Andy's work has such a childlike, illustrative feel that is really enchanting. He still works with a restricted colour scheme, like the previous artists I looked at, but Andy's work has a lot more of a 'beginners' feel, like he hasn't quite mastered it yet, and some colours have specks of the wrong ink on them. This just adds to the feel that the work has been handmade, which always feels more personal to the viewer.

Andy's work also has a great humour to it, which I found in a print alphabet he made called 'The Face of Disaster: An Alphabet of Mishaps':

I love the whimsical little illustrations that make up the letters. Each one is different, so the viewer has plenty to look at. While the illustrations are fairly simple, it's the little details on the print that make me happiest. In the bottom left corner is a white fingerprint, with the words 'Someone has blundered. Oops.' next to it. This gives the whole print a more human feel, and once again makes the viewer feel more involved. In a way it's very humbling to see a mistake on a piece of design or art, as if the artist is opening themselves up to you and showing you how they can make pieces that aren't that great, too. Even if this 'mistake' is on purpose, it still gives you that feeling of openness.


As a whole, I have seriously enjoyed flicking through 'Hand Job', which turned out to be a really insightful and inspiring book, despite its cute, cheeky name.

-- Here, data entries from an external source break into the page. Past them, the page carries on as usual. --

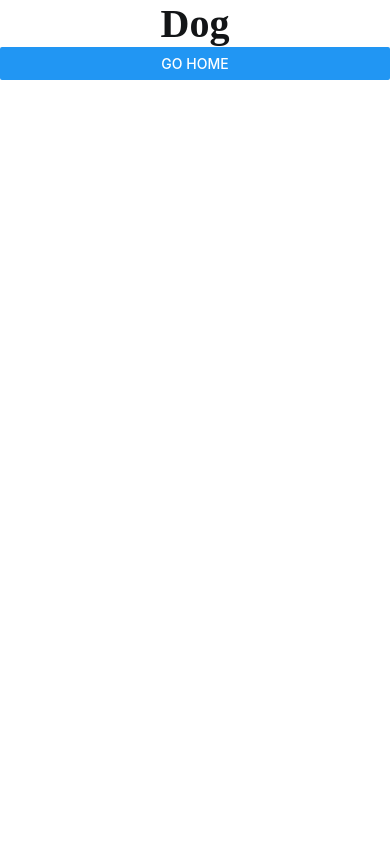
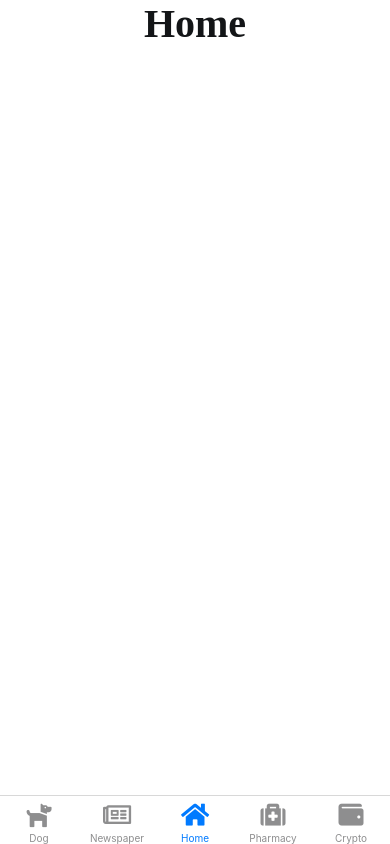
Before and after one commit to AlanAcevedo12/Volt-Examen, a React Native app: screen / in a window 390 px wide. Built offline with nearby package versions, Linux system fonts and the light colour scheme; no server answers.

Commit message:
Feat: Added the navigation system using BottomTabs. Added Newspaper, Pharmacy and Crypto Activities (Still not implemented).

```diff
--- /dev/null
+++ b/Activities/Apis/Crypto/Crypto.jsx
@@ -0,0 +1,49 @@
+import { Button, Image, Text, View } from "react-native";
+import { styles } from "./CryptoStyles";
+import { useEffect, useState } from "react";
+import axios from "axios";
+
+export default function Crypto({ navigation }) {
+    const API_URL = "https://dog.ceo/api/breeds/image/random";
+    const [imageURL, setImageURL] = useState();
+    const [loading, setLoading] = useState(true);
+
+    useEffect(() => {
+        fetchImage();
+    }, [navigation]);
+
+    async function fetchImage() {
+        try {
+            let { data } = await axios.get(API_URL);
+            if (data.message) {
+                setImageURL(data.message);
+                setLoading(false);
+            }
+        } catch (e) {
+            console.error(e);
+        }
+    }
+
+    return (
+        <View style={styles.DogContainer}>
+            <View style={styles.MainTitleContainers}>
+                <Text style={styles.MainTitle}>
+                    Crypto
+                </Text>
+            </View>
+            {
+                !loading &&
+                <>
+                    <Image source={{ uri: imageURL }}
+                        style={{ height: "50%" }}
+                    />
+                    <Button
+                        title="Random Image"
+                        onPress={() =>
+                            fetchImage()
+                        } />
+                </>
+            }
+        </View>
+    )
+}
--- /dev/null
+++ b/Activities/Apis/Dog/Dog.jsx
@@ -0,0 +1,49 @@
+import { Button, Image, Text, View } from "react-native";
+import { styles } from "./DogStyles";
+import { useEffect, useState } from "react";
+import axios from "axios";
+
+export default function Dog({ navigation }) {
+    const API_URL = "https://dog.ceo/api/breeds/image/random";
+    const [imageURL, setImageURL] = useState();
+    const [loading, setLoading] = useState(true);
+
+    useEffect(() => {
+        fetchImage();
+    }, [navigation]);
+
+    async function fetchImage() {
+        try {
+            let { data } = await axios.get(API_URL);
+            if (data.message) {
+                setImageURL(data.message);
+                setLoading(false);
+            }
+        } catch (e) {
+            console.error(e);
+        }
+    }
+
+    return (
+        <View style={styles.DogContainer}>
+            <View style={styles.MainTitleContainers}>
+                <Text style={styles.MainTitle}>
+                    Dog
+                </Text>
+            </View>
+            {
+                !loading &&
+                <>
+                    <Image source={{ uri: imageURL }}
+                        style={{ height: "50%" }}
+                    />
+                    <Button
+                        title="Random Image"
+                        onPress={() =>
+                            fetchImage()
+                        } />
+                </>
+            }
+        </View>
+    )
+}
--- /dev/null
+++ b/Activities/Apis/Dog/DogStyles.js
@@ -0,0 +1,26 @@
+import { StyleSheet } from "react-native";
+
+const styles = StyleSheet.create({
+    DogContainer: {
+        backgroundColor: "white",
+        width: "100%",
+        height: "100%",
+    },
+    MainTitleContainers: {
+        // backgroundColor: "red",
+        width: "100%",
+        display: "flex",
+        flexDirection: "column",
+        alignItems: "center"
+    },
+    MainTitle: {
+        // backgroundColor: "green",
+        // height: "10%",
+        fontSize: 40,
+        fontFamily: "Montserrat-VariableFont_wght",
+        fontWeight: "bold",
+        color: "#131517"
+    }
+})
+
+export { styles };
--- a/Activities/Apis/Dog.jsx
+++ b/Activities/Apis/Newspapers/Newspaper.jsx
@@ -1,9 +1,9 @@
 import { Button, Image, Text, View } from "react-native";
-import { styles } from "./DogStyles";
+import { styles } from "./NewspaperStyles";
 import { useEffect, useState } from "react";
 import axios from "axios";
 
-export default function Dog({ navigation }) {
+export default function Newspaper({ navigation }) {
     const API_URL = "https://dog.ceo/api/breeds/image/random";
     const [imageURL, setImageURL] = useState();
     const [loading, setLoading] = useState(true);
@@ -28,14 +28,9 @@ export default function Dog({ navigation }) {
         <View style={styles.DogContainer}>
             <View style={styles.MainTitleContainers}>
                 <Text style={styles.MainTitle}>
-                    Dog
+                    Newspaper
                 </Text>
             </View>
-            <Button
-                title="Go Home"
-                onPress={() =>
-                    navigation.navigate("Home")
-                } />
             {
                 !loading &&
                 <>
--- /dev/null
+++ b/Activities/Apis/Newspapers/NewspaperStyles.js
@@ -0,0 +1,26 @@
+import { StyleSheet } from "react-native";
+
+const styles = StyleSheet.create({
+    DogContainer: {
+        backgroundColor: "white",
+        width: "100%",
+        height: "100%",
+    },
+    MainTitleContainers: {
+        // backgroundColor: "red",
+        width: "100%",
+        display: "flex",
+        flexDirection: "column",
+        alignItems: "center"
+    },
+    MainTitle: {
+        // backgroundColor: "green",
+        // height: "10%",
+        fontSize: 40,
+        fontFamily: "Montserrat-VariableFont_wght",
+        fontWeight: "bold",
+        color: "#131517"
+    }
+})
+
+export { styles };
--- /dev/null
+++ b/Activities/Apis/Pharmacy/Pharmacy.jsx
@@ -0,0 +1,49 @@
+import { Button, Image, Text, View } from "react-native";
+import { styles } from "./PharmacyStyles";
+import { useEffect, useState } from "react";
+import axios from "axios";
+
+export default function Pharmacy({ navigation }) {
+    const API_URL = "https://dog.ceo/api/breeds/image/random";
+    const [imageURL, setImageURL] = useState();
+    const [loading, setLoading] = useState(true);
+
+    useEffect(() => {
+        fetchImage();
+    }, [navigation]);
+
+    async function fetchImage() {
+        try {
+            let { data } = await axios.get(API_URL);
+            if (data.message) {
+                setImageURL(data.message);
+                setLoading(false);
+            }
+        } catch (e) {
+            console.error(e);
+        }
+    }
+
+    return (
+        <View style={styles.DogContainer}>
+            <View style={styles.MainTitleContainers}>
+                <Text style={styles.MainTitle}>
+                    Pharmacy
+                </Text>
+            </View>
+            {
+                !loading &&
+                <>
+                    <Image source={{ uri: imageURL }}
+                        style={{ height: "50%" }}
+                    />
+                    <Button
+                        title="Random Image"
+                        onPress={() =>
+                            fetchImage()
+                        } />
+                </>
+            }
+        </View>
+    )
+}
--- /dev/null
+++ b/Activities/Apis/Pharmacy/PharmacyStyles.js
@@ -0,0 +1,26 @@
+import { StyleSheet } from "react-native";
+
+const styles = StyleSheet.create({
+    DogContainer: {
+        backgroundColor: "white",
+        width: "100%",
+        height: "100%",
+    },
+    MainTitleContainers: {
+        // backgroundColor: "red",
+        width: "100%",
+        display: "flex",
+        flexDirection: "column",
+        alignItems: "center"
+    },
+    MainTitle: {
+        // backgroundColor: "green",
+        // height: "10%",
+        fontSize: 40,
+        fontFamily: "Montserrat-VariableFont_wght",
+        fontWeight: "bold",
+        color: "#131517"
+    }
+})
+
+export { styles };
--- a/Activities/Home/Home.jsx
+++ b/Activities/Home/Home.jsx
@@ -8,11 +8,6 @@ export default function Home({ navigation }) {
                 <Text style={styles.MainTitle}>
                     Home
                 </Text>
-                <Button
-                    title="Go Dog"
-                    onPress={() =>
-                        navigation.navigate("Dog")
-                    } />
             </View>
         </View >
     )
--- a/App.tsx
+++ b/App.tsx
@@ -1,26 +1,71 @@
 import React from 'react';
 import Home from './Activities/Home/Home';
 import { NavigationContainer } from '@react-navigation/native';
-import { createNativeStackNavigator } from '@react-navigation/native-stack';
-import Dog from './Activities/Apis/Dog';
+import { createBottomTabNavigator } from '@react-navigation/bottom-tabs';
+import Dog from './Activities/Apis/Dog/Dog';
+import Newspaper from './Activities/Apis/Newspapers/Newspaper';
+import MaterialCommunityIcons from 'react-native-vector-icons/FontAwesome5';
+import Pharmacy from './Activities/Apis/Pharmacy/Pharmacy';
+import Crypto from './Activities/Apis/Crypto/Crypto';
 
-const Stack = createNativeStackNavigator();
+const Tab = createBottomTabNavigator();
 
 function App(): React.JSX.Element {
   return (
     <NavigationContainer>
-      <Stack.Navigator initialRouteName="Dog">
-        <Stack.Screen
+      <Tab.Navigator initialRouteName="Home">
+        <Tab.Screen
+          name="Dog"
+          component={Dog}
+          options={{
+            headerShown: false,
+            tabBarIcon: ({ color, size }) => (
+              <MaterialCommunityIcons name="dog" color={color} size={size} />
+            ),
+          }}
+        />
+        <Tab.Screen
+          name="Newspaper"
+          component={Newspaper}
+          options={{
+            headerShown: false,
+            tabBarIcon: ({ color, size }) => (
+              <MaterialCommunityIcons name="newspaper" color={color} size={size} />
+            ),
+          }}
+        />
+        <Tab.Screen
           name="Home"
           component={Home}
-          options={{headerShown: false}}
+          options={{
+            headerShown: false,
+            tabBarIcon: ({ color, size }) => (
+              <MaterialCommunityIcons name="home" color={color} size={size} />
+            ),
+          }}
+
         />
-        <Stack.Screen
-          name="Dog"
-          component={Dog}
-          options={{headerShown: false}}
+        <Tab.Screen
+          name="Pharmacy"
+          component={Pharmacy}
+          options={{
+            headerShown: false,
+            tabBarIcon: ({ color, size }) => (
+              <MaterialCommunityIcons name="medkit" color={color} size={size} />
+            ),
+          }}
         />
-      </Stack.Navigator>
+        <Tab.Screen
+          name="Crypto"
+          component={Crypto}
+          options={{
+            headerShown: false,
+            tabBarIcon: ({ color, size }) => (
+              <MaterialCommunityIcons name="wallet" color={color} size={size} />
+            ),
+          }}
+        />
+      </Tab.Navigator>
     </NavigationContainer>
   );
 }
--- a/package.json
+++ b/package.json
@@ -10,13 +10,15 @@
     "test": "jest"
   },
   "dependencies": {
+    "@react-navigation/bottom-tabs": "^6.5.12",
     "@react-navigation/native": "^6.1.10",
     "@react-navigation/native-stack": "^6.9.18",
     "axios": "^1.6.7",
     "react": "18.2.0",
     "react-native": "0.73.4",
     "react-native-safe-area-context": "^4.9.0",
-    "react-native-screens": "^3.29.0"
+    "react-native-screens": "^3.29.0",
+    "react-native-vector-icons": "^10.0.3"
   },
   "devDependencies": {
     "@babel/core": "^7.20.0",
```
Also changed, not shown: Activities/Apis/Crypto/CryptoStyles.js (renamed from Activities/Apis/DogStyles.js), 3 other files (tests, documents, lock files or other folders).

I am dying to investigate hand drawn type further, and I'll be looking into it more later on in this project.